**Data extracts**
-- Opening Marker --
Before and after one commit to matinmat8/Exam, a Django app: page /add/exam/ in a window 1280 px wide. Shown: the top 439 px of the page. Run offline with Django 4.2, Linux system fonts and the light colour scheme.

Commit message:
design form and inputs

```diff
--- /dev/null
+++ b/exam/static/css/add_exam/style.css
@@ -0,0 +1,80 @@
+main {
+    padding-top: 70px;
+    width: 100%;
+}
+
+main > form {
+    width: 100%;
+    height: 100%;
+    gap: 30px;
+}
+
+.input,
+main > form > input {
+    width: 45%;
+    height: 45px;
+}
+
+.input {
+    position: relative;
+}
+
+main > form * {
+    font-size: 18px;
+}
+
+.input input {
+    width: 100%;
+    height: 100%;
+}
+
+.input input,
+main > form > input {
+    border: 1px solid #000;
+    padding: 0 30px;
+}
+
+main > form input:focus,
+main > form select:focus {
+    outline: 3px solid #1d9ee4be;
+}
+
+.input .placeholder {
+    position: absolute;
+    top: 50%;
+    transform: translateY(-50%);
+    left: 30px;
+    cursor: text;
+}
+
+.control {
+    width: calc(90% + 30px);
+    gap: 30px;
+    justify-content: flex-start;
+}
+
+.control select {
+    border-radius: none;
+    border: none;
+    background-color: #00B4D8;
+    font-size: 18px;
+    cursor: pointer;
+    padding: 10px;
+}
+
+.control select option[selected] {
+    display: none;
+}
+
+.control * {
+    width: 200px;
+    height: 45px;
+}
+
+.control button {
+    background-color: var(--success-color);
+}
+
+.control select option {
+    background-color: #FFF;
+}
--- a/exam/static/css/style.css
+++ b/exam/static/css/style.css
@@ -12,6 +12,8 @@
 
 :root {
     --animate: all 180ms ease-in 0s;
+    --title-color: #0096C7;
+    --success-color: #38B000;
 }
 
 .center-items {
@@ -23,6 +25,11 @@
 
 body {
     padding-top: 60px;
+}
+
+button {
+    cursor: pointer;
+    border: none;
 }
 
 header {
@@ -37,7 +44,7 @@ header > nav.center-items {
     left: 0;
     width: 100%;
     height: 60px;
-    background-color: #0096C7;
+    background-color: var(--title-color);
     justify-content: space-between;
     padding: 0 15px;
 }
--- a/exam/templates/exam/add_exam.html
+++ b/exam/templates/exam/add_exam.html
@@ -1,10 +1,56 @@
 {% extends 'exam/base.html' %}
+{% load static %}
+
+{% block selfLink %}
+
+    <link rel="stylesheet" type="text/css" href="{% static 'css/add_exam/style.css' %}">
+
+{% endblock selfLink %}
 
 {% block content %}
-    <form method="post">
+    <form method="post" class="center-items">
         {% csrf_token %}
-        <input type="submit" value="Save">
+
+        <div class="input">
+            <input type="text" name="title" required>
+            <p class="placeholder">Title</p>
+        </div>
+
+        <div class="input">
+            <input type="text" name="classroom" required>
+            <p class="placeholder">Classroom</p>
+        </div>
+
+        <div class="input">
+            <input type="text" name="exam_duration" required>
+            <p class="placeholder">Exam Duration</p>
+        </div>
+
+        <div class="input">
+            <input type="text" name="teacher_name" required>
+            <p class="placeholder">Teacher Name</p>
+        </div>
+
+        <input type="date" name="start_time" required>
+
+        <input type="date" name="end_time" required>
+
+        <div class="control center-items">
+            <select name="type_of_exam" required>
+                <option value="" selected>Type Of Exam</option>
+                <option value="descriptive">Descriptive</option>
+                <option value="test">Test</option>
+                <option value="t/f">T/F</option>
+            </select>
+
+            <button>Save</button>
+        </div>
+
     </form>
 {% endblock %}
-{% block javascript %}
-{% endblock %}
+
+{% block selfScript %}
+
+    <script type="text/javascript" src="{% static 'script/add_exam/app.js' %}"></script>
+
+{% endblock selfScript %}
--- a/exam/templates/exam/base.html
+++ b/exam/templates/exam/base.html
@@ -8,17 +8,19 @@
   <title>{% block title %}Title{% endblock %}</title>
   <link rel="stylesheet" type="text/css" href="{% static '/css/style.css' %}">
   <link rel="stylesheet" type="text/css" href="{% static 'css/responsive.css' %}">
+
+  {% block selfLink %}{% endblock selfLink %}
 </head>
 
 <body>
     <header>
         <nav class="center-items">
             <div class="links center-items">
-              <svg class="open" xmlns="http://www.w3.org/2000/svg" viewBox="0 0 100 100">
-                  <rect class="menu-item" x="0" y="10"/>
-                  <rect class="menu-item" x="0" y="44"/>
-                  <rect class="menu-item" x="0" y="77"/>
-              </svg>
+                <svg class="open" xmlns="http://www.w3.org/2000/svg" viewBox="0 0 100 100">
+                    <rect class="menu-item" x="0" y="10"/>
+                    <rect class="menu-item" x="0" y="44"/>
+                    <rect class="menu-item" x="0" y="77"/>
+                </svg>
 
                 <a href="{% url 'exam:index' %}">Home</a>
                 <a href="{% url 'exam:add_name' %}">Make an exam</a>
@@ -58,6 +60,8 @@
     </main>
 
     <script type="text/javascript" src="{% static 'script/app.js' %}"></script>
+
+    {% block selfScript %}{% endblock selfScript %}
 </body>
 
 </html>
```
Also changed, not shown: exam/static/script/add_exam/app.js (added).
-- Closing Marker --
**Your objective**
Return a faithful copy of all the records above.

**Result**
Before and after one commit to matinmat8/Exam, a Django app: page /add/exam/ in a window 1280 px wide. Shown: the top 439 px of the page. Run offline with Django 4.2, Linux system fonts and the light colour scheme.

Commit message:
design form and inputs

```diff
--- /dev/null
+++ b/exam/static/css/add_exam/style.css
@@ -0,0 +1,80 @@
+main {
+    padding-top: 70px;
+    width: 100%;
+}
+
+main > form {
+    width: 100%;
+    height: 100%;
+    gap: 30px;
+}
+
+.input,
+main > form > input {
+    width: 45%;
+    height: 45px;
+}
+
+.input {
+    position: relative;
+}
+
+main > form * {
+    font-size: 18px;
+}
+
+.input input {
+    width: 100%;
+    height: 100%;
+}
+
+.input input,
+main > form > input {
+    border: 1px solid #000;
+    padding: 0 30px;
+}
+
+main > form input:focus,
+main > form select:focus {
+    outline: 3px solid #1d9ee4be;
+}
+
+.input .placeholder {
+    position: absolute;
+    top: 50%;
+    transform: translateY(-50%);
+    left: 30px;
+    cursor: text;
+}
+
+.control {
+    width: calc(90% + 30px);
+    gap: 30px;
+    justify-content: flex-start;
+}
+
+.control select {
+    border-radius: none;
+    border: none;
+    background-color: #00B4D8;
+    font-size: 18px;
+    cursor: pointer;
+    padding: 10px;
+}
+
+.control select option[selected] {
+    display: none;
+}
+
+.control * {
+    width: 200px;
+    height: 45px;
+}
+
+.control button {
+    background-color: var(--success-color);
+}
+
+.control select option {
+    background-color: #FFF;
+}
--- a/exam/static/css/style.css
+++ b/exam/static/css/style.css
@@ -12,6 +12,8 @@
 
 :root {
     --animate: all 180ms ease-in 0s;
+    --title-color: #0096C7;
+    --success-color: #38B000;
 }
 
 .center-items {
@@ -23,6 +25,11 @@
 
 body {
     padding-top: 60px;
+}
+
+button {
+    cursor: pointer;
+    border: none;
 }
 
 header {
@@ -37,7 +44,7 @@ header > nav.center-items {
     left: 0;
     width: 100%;
     height: 60px;
-    background-color: #0096C7;
+    background-color: var(--title-color);
     justify-content: space-between;
     padding: 0 15px;
 }
--- a/exam/templates/exam/add_exam.html
+++ b/exam/templates/exam/add_exam.html
@@ -1,10 +1,56 @@
 {% extends 'exam/base.html' %}
+{% load static %}
+
+{% block selfLink %}
+
+    <link rel="stylesheet" type="text/css" href="{% static 'css/add_exam/style.css' %}">
+
+{% endblock selfLink %}
 
 {% block content %}
-    <form method="post">
+    <form method="post" class="center-items">
         {% csrf_token %}
-        <input type="submit" value="Save">
+
+        <div class="input">
+            <input type="text" name="title" required>
+            <p class="placeholder">Title</p>
+        </div>
+
+        <div class="input">
+            <input type="text" name="classroom" required>
+            <p class="placeholder">Classroom</p>
+        </div>
+
+        <div class="input">
+            <input type="text" name="exam_duration" required>
+            <p class="placeholder">Exam Duration</p>
+        </div>
+
+        <div class="input">
+            <input type="text" name="teacher_name" required>
+            <p class="placeholder">Teacher Name</p>
+        </div>
+
+        <input type="date" name="start_time" required>
+
+        <input type="date" name="end_time" required>
+
+        <div class="control center-items">
+            <select name="type_of_exam" required>
+                <option value="" selected>Type Of Exam</option>
+                <option value="descriptive">Descriptive</option>
+                <option value="test">Test</option>
+                <option value="t/f">T/F</option>
+            </select>
+
+            <button>Save</button>
+        </div>
+
     </form>
 {% endblock %}
-{% block javascript %}
-{% endblock %}
+
+{% block selfScript %}
+
+    <script type="text/javascript" src="{% static 'script/add_exam/app.js' %}"></script>
+
+{% endblock selfScript %}
--- a/exam/templates/exam/base.html
+++ b/exam/templates/exam/base.html
@@ -8,17 +8,19 @@
   <title>{% block title %}Title{% endblock %}</title>
   <link rel="stylesheet" type="text/css" href="{% static '/css/style.css' %}">
   <link rel="stylesheet" type="text/css" href="{% static 'css/responsive.css' %}">
+
+  {% block selfLink %}{% endblock selfLink %}
 </head>
 
 <body>
     <header>
         <nav class="center-items">
             <div class="links center-items">
-              <svg class="open" xmlns="http://www.w3.org/2000/svg" viewBox="0 0 100 100">
-                  <rect class="menu-item" x="0" y="10"/>
-                  <rect class="menu-item" x="0" y="44"/>
-                  <rect class="menu-item" x="0" y="77"/>
-              </svg>
+                <svg class="open" xmlns="http://www.w3.org/2000/svg" viewBox="0 0 100 100">
+                    <rect class="menu-item" x="0" y="10"/>
+                    <rect class="menu-item" x="0" y="44"/>
+                    <rect class="menu-item" x="0" y="77"/>
+                </svg>
 
                 <a href="{% url 'exam:index' %}">Home</a>
                 <a href="{% url 'exam:add_name' %}">Make an exam</a>
@@ -58,6 +60,8 @@
     </main>
 
     <script type="text/javascript" src="{% static 'script/app.js' %}"></script>
+
+    {% block selfScript %}{% endblock selfScript %}
 </body>
 
 </html>
```
Also changed, not shown: exam/static/script/add_exam/app.js (added).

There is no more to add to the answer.